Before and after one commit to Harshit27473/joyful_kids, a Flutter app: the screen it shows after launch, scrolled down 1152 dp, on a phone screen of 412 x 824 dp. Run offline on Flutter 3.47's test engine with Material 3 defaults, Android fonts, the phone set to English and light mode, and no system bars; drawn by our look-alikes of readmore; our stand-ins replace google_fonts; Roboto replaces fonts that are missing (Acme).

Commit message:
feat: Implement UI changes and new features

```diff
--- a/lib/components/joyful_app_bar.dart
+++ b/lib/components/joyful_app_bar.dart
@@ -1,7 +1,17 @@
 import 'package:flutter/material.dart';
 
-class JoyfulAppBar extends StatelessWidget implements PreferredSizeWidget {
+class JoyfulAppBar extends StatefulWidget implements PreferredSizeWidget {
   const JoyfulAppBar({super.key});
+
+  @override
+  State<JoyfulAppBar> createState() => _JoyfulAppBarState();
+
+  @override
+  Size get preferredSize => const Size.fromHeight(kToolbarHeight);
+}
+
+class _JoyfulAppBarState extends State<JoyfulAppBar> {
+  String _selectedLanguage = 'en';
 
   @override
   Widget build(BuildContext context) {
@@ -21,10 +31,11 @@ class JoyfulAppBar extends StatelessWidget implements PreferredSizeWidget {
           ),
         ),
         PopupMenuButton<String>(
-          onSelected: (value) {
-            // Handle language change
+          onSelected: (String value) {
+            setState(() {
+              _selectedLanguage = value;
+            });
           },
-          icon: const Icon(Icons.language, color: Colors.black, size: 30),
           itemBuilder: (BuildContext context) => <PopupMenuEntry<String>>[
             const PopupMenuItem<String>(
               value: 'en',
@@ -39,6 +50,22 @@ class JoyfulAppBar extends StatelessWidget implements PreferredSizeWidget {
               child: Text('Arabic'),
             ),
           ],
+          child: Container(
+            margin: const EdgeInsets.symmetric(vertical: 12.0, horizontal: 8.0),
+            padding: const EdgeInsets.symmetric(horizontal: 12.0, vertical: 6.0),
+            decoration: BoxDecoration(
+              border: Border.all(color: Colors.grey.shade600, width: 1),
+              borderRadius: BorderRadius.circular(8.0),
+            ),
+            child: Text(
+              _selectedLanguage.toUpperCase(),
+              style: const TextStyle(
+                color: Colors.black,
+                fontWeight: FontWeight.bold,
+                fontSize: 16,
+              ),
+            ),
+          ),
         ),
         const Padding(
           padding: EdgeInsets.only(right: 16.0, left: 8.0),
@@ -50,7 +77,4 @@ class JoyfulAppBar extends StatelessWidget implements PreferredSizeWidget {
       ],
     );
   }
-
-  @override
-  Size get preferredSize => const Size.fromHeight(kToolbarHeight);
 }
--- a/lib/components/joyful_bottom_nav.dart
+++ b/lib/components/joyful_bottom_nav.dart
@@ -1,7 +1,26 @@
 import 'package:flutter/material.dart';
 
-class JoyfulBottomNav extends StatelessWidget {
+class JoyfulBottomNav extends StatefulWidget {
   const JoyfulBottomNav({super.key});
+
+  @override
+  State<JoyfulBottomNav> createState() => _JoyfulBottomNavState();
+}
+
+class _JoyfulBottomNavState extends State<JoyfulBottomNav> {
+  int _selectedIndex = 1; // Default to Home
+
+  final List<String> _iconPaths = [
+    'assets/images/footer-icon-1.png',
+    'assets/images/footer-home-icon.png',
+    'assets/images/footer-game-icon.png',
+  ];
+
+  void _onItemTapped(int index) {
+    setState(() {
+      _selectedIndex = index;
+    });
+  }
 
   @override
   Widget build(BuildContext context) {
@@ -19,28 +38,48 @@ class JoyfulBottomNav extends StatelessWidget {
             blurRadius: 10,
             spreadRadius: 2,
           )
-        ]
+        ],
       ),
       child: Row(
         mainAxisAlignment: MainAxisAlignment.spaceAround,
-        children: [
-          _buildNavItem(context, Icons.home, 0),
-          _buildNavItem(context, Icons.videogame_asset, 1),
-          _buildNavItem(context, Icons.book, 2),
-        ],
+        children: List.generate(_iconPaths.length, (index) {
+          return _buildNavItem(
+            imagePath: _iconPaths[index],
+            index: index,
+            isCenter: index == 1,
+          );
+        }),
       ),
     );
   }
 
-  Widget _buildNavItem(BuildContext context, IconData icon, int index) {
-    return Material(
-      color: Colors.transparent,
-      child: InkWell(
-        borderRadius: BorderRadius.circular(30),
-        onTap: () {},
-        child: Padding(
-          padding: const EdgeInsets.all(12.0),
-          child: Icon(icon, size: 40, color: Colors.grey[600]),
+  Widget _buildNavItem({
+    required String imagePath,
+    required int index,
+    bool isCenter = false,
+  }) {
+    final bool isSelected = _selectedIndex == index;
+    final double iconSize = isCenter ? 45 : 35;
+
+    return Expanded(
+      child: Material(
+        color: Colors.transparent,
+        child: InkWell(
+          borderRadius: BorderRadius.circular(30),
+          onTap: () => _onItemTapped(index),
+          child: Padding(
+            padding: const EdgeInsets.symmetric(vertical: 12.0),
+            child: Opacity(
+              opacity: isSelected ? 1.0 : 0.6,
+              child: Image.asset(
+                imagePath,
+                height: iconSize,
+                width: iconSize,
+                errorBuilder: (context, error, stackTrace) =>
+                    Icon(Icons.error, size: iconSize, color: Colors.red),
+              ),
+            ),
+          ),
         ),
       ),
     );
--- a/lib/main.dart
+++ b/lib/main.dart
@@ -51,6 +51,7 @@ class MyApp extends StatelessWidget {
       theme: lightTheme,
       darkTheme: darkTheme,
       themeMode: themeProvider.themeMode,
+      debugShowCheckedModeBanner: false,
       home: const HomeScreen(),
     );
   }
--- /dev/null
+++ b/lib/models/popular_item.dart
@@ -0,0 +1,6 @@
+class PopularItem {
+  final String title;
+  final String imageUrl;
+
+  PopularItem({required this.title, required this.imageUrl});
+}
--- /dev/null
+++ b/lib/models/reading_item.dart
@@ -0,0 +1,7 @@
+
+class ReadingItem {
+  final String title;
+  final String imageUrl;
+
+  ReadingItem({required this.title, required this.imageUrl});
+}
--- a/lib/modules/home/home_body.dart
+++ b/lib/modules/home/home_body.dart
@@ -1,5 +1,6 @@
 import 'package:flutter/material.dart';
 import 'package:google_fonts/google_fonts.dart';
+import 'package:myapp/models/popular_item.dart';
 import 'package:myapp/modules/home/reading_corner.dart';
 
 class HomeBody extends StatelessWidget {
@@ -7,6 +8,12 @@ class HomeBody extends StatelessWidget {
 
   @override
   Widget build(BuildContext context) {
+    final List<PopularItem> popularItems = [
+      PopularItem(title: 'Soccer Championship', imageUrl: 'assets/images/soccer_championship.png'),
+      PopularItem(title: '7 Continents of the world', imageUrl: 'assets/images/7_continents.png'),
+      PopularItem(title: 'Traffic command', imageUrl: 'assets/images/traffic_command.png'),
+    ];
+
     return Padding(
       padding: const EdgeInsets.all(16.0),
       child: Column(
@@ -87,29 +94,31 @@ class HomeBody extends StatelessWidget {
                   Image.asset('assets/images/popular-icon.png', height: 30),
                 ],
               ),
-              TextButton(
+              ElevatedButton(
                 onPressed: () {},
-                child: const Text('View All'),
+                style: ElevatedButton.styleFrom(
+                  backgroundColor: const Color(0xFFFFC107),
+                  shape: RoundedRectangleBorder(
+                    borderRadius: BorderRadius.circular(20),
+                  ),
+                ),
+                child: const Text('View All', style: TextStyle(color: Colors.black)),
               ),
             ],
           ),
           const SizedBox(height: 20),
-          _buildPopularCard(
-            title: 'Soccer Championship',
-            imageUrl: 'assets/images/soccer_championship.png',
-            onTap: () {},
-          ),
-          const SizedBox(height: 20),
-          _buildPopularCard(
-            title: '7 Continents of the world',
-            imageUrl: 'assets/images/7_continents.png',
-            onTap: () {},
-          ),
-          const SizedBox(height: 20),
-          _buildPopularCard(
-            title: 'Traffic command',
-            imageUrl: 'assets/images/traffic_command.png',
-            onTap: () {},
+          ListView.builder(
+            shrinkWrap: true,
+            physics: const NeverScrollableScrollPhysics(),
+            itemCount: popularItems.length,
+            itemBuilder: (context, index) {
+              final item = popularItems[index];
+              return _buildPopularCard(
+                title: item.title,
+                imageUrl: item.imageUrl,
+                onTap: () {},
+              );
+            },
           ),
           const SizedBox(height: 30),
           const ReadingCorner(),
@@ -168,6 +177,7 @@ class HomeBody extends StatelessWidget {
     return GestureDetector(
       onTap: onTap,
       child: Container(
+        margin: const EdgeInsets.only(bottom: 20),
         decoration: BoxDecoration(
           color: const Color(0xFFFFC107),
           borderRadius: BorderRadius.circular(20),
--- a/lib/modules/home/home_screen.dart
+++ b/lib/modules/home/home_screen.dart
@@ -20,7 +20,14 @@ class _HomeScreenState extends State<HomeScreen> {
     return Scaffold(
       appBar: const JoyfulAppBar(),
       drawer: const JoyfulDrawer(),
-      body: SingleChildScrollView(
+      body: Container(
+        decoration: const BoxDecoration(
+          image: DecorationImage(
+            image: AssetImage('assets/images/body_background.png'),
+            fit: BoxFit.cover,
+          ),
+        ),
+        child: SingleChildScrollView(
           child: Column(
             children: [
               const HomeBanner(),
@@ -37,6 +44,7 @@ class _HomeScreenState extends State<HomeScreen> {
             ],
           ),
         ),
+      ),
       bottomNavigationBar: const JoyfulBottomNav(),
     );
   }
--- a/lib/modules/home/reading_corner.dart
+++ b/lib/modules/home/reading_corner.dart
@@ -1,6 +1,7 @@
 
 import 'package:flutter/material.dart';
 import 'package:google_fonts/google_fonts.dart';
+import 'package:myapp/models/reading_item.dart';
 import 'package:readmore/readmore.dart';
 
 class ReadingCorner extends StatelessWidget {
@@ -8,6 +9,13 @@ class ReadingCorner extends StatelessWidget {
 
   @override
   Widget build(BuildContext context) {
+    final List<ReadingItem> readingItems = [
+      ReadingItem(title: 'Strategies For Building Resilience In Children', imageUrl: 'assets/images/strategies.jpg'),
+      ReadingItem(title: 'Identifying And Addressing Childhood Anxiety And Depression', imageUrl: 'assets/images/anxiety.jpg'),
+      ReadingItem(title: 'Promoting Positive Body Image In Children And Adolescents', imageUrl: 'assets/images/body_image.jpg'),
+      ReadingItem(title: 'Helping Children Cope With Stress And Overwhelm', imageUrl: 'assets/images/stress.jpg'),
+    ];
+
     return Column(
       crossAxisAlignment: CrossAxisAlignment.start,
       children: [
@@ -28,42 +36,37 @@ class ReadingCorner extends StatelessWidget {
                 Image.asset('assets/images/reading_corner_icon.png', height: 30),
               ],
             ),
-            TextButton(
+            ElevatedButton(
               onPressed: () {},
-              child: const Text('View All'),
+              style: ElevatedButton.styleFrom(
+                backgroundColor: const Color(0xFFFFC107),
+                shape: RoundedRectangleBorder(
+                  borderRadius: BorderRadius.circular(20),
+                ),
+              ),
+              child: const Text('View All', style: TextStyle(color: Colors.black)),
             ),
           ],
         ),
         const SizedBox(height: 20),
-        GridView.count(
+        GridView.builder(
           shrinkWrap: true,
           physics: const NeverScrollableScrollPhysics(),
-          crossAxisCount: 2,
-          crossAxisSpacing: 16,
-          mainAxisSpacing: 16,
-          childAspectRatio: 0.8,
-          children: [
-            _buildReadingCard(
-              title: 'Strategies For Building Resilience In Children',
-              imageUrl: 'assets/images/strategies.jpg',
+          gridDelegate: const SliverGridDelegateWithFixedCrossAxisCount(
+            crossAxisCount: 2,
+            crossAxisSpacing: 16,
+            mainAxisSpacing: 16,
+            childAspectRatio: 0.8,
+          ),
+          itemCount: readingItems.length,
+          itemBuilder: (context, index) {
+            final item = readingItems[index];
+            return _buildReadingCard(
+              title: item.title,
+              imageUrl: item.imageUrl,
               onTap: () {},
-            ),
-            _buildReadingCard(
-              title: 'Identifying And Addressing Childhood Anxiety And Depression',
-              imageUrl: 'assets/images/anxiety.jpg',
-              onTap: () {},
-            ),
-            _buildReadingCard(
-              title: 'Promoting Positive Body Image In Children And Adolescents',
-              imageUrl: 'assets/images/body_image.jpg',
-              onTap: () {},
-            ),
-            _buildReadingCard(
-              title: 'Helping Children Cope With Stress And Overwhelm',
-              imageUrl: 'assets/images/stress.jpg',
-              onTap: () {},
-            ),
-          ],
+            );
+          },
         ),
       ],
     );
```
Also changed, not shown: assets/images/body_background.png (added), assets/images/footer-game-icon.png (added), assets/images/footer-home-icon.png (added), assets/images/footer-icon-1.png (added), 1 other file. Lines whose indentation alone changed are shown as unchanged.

○ ○ ○ ○

PROBLEM.
Which lines of the records above contain the word "JoyfulAppBar"? Report each one in full.

TASK RESULT.
-class JoyfulAppBar extends StatelessWidget implements PreferredSizeWidget {
+class JoyfulAppBar extends StatefulWidget implements PreferredSizeWidget {
   const JoyfulAppBar({super.key});
+  State<JoyfulAppBar> createState() => _JoyfulAppBarState();
+class _JoyfulAppBarState extends State<JoyfulAppBar> {
@@ -21,10 +31,11 @@ class JoyfulAppBar extends StatelessWidget implements PreferredSizeWidget {
@@ -39,6 +50,22 @@ class JoyfulAppBar extends StatelessWidget implements PreferredSizeWidget {
@@ -50,7 +77,4 @@ class JoyfulAppBar extends StatelessWidget implements PreferredSizeWidget {
       appBar: const JoyfulAppBar(),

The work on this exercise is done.